2. Set Up Email Forwarding for Your Domain Name
Let's assume that you've now bought your domain name (e.g. example, bobjones.com). The final step you need to take to activate email forwarding is to sign up for one of these FREE DNS service providers: ZoneEdit.com or MyDomain.com. Note that both providers have vocal supporters, so you should be fine no matter which you choose.
The following explanation assumes that you chose to use the MyDomain DNS service (ZoneEdit works in a similar way, though the site interface is different.)
You need to set up your domain name so that it will use MyDomain's servers for DNS [DNS is the "translation" mechanism that changes domain names - which are text - into numbers that web servers can understand]
First, log into the control panel of your domain name registrar (NameCheap or GoDaddy if you followed the suggestion earlier in this article). In the control panel, you should find a setting for "Domain NameServers" or "DNS" - this is where you will enter the MyDomain or ZoneEdit DNS information)
In the case of MyDomain, the settings you would use are:-
- Primary: ns1.mydomain.com
- Secondary: ns2.mydomain.com
- Secondary: ns3.mydomain.com
- Secondary: ns4.mydomain.com
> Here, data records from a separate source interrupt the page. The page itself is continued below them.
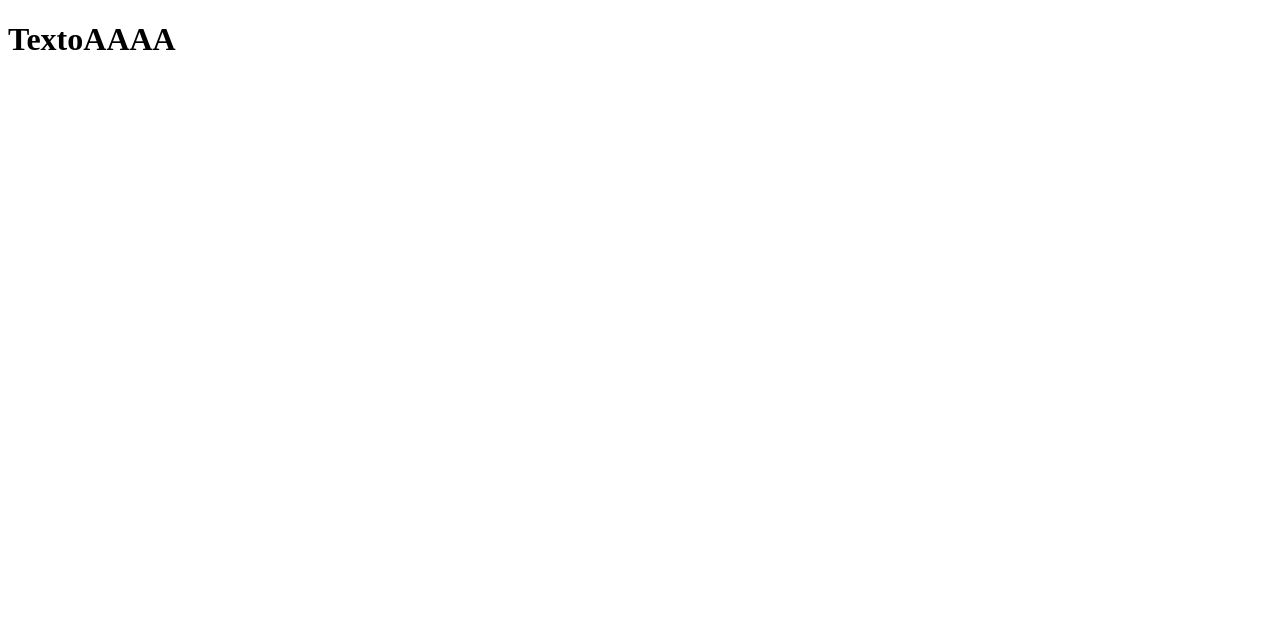
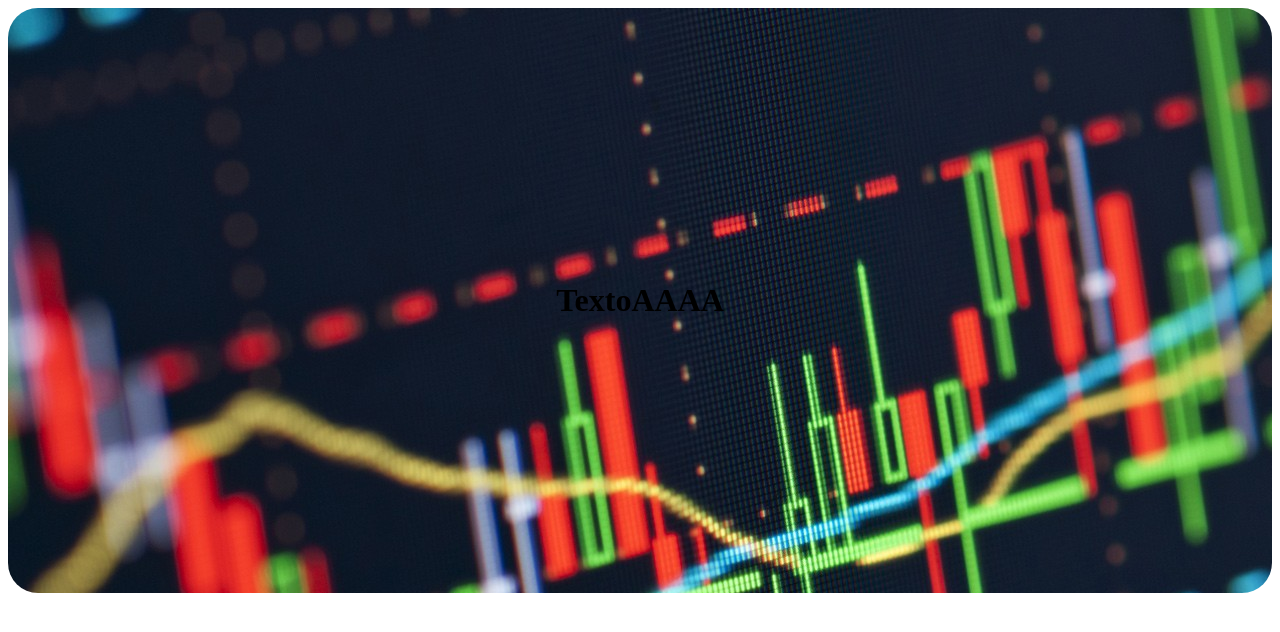
Before and after one commit to Ellian16/Ellian16.github.io, a website: page index.html in a window 1280 px wide. Drawn offline with Linux system fonts and the light colour scheme.

Commit message:
Gitignore

```diff
--- a/index.html
+++ b/index.html
@@ -9,8 +9,8 @@
     <!--<link href="https://unpkg.com/tailwindcss@0.3.0/dist/tailwind.min.css" rel="stylesheet"> -->
 </head>
 <body>
-    <div class="text-center md:flex bg-gray rounded-lg p-6 ">
-        <h1 class="md:flex bg-white rounded-lg p-6 ">TextoAAAA</h1>
+    <div class="div1">
+        <h1 class="Texto1">TextoAAAA</h1>
     </div>
 </body>
 </html>
--- a/mystyle.css
+++ b/mystyle.css
@@ -0,0 +1,11 @@
+.div1 {
+    text-align: center;
+    padding-top: 20%;
+    border-radius: 30px;
+    background-image: url("media/EnganaTrouxa.jpg");
+    padding-bottom: 20%;
+}
+
+.background-image {
+    filter: blur(5px)
+}
```
Also changed, not shown: media/EnganaTrouxa.jpg (added), 1 other file.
Once you have made these configuration changes for your domain name, you should go to the MyDomain site and create a new user account (if you've never used the service before)
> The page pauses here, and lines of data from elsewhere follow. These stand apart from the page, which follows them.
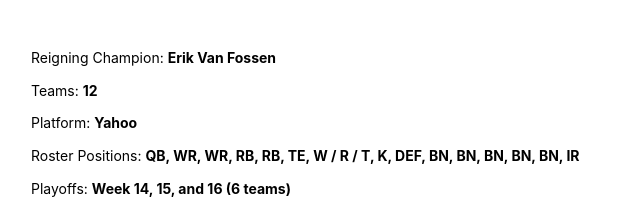
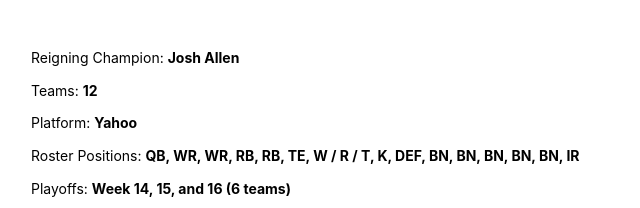
Before and after one commit to good3n/dirty-dozen-ffl, a Gatsby site: page / in a window 1280 px wide. Shown: the part 210-418 px from the top of the page, 159-799 px from the left. Built offline with nearby package versions, Linux system fonts and the light colour scheme; Gatsby itself is replaced by a stand-in of ours.

Commit message:
Update champ

```diff
--- a/src/pages/index.js
+++ b/src/pages/index.js
@@ -22,7 +22,7 @@
     <h1>The Dirty Dozen - Fantasy Football League</h1>
     <HomeWrapper>
       <div>
-        Reigning Champion: <span>Erik Van Fossen</span>
+        Reigning Champion: <span>Josh Allen</span>
       </div>
       <div>
         Teams: <span>12</span>
```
After creating a new user account, log in and choose the "Add a domain to My Domain List" option. Choose the "MyDomain: Free Domain and Email Redirection Service" option from the pulldown menu and press the "Add" button. If you don't currently have a website you want to use with the domain name, press "Continue" on the next screen then press "Confirm Changes"
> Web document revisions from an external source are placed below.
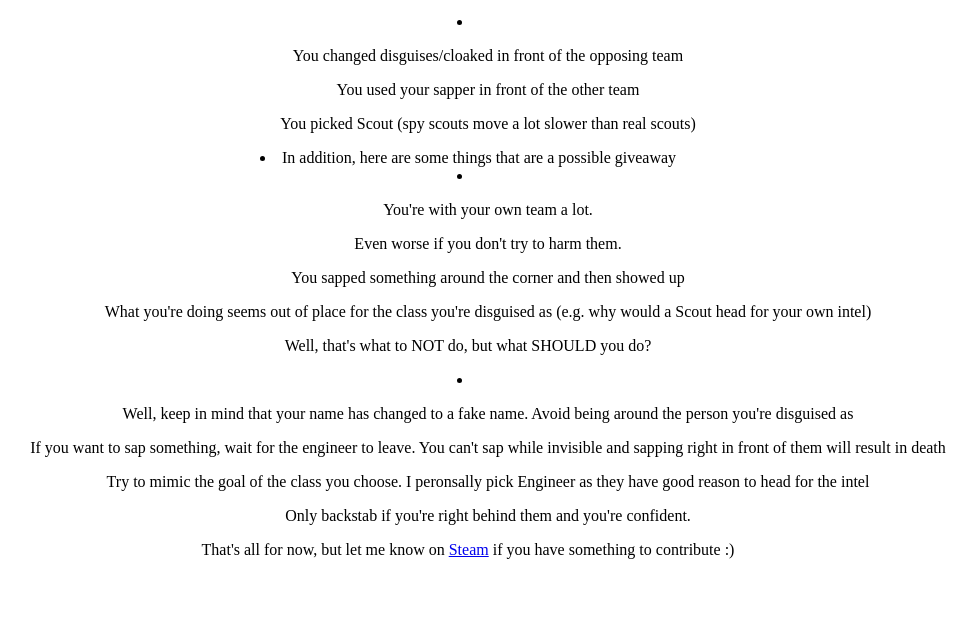
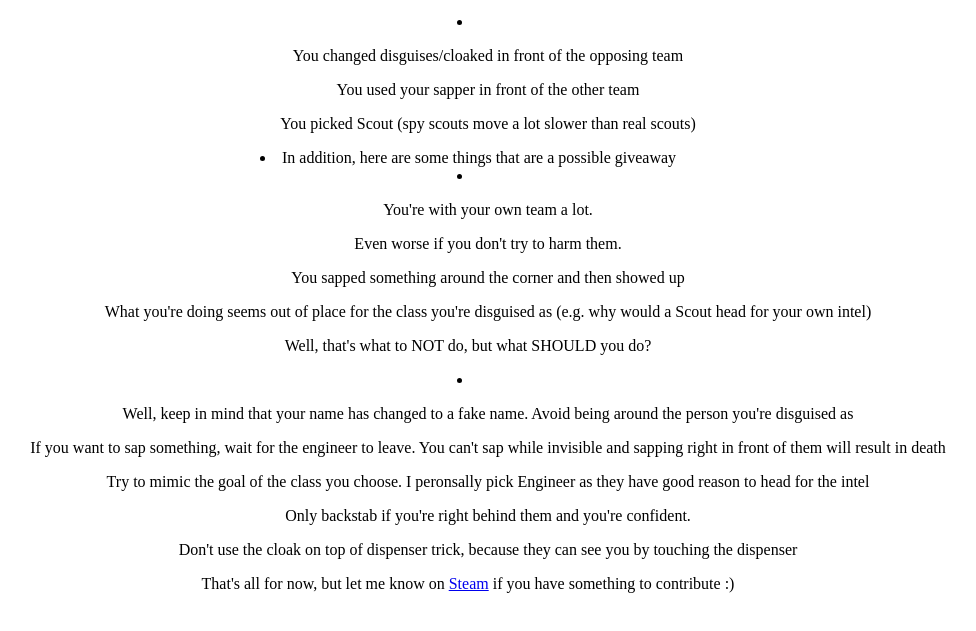
Before and after one commit to TheShadyRealm/soldier, a plain HTML site: page index.html in a window 1280 px wide. Shown: the part 87-718 px from the top of the page, without its empty margins (172-1148 px from the left). Drawn offline with Linux system fonts and the light colour scheme.

Commit message:
Update index.html

```diff
--- a/index.html
+++ b/index.html
@@ -18,5 +18,6 @@ In addition, here are some things that are a possible giveaway
 <ul>If you want to sap something, wait for the engineer to leave. You can't sap while invisible and sapping right in front of them will result in death</ul>
 <ul>Try to mimic the goal of the class you choose. I peronsally pick Engineer as they have good reason to head for the intel</ul>
 <ul>Only backstab if you're right behind them and you're confident.</ul>
+<ul>Don't use the cloak on top of dispenser trick, because they can see you by touching the dispenser</ul>
 </li>
 <p>That's all for now, but let me know on <a href="http://steamcommunity.com/id/Nalexa-1124">Steam</a> if you have something to contribute :)</p>
```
At this point, you should be looking at the Summary screen for the domain name you just added. Go down to"Email Settings" and choose "Edit".
In the Email Settings section, you can specify a catch-all email address, as well as up to 5 other email addresses - which means you could have up to 5 people sharing the same domain name for email forwarding (6 if you count the catch-all).
NOTE: Remember, this is an email forwarding service. In other words, a service that automatically passes on all email to a different email account. You will need to have an email account at an email provider somewhere (either your ISP or a paid or free email service provider will do) before you can make use of email forwarding.
With your own email forwarding service, you'll be able to set up multiple email addresses for different purposes, and even create a "catch-all address" where anything sent to any address at your domain is sent to a single mailbox.
This is handy for setting up spam filtering since you can register at different websites using different email addresses, and then use server filters (or create a separate forwarding rule) to later block any address that you decide you no longer want to receive email at. Providers that offer such server filters include Fastmail.fm.
Note that Fastmail.fm has a unique feature whereby you can specify in Mydomain or ZoneEdit that your forwarding address should be "email@example.com" and Fastmail.fm will automatically file all messages sent to this address in the folder "foldername"
OTHER GOOD FORWARDING ALTERNATIVES
If you sign up for an Enhanced-level account from Fastmail.fm, you can avoid the extra step of having to set up DNS services with a free DNS provider, since Fastmail takes care of the DNS settings. Of course, you'll also gain access to all the other benefits of an Enhanced account, such as 150MB of storage space and powerful spam filtering tools! For more information, see the Fastmail FAQ.
Finally, if you're willing to pay for email forwarding, POBox has been providing reliable email forwarding services for many years and have built an excellent reputation in the email industry.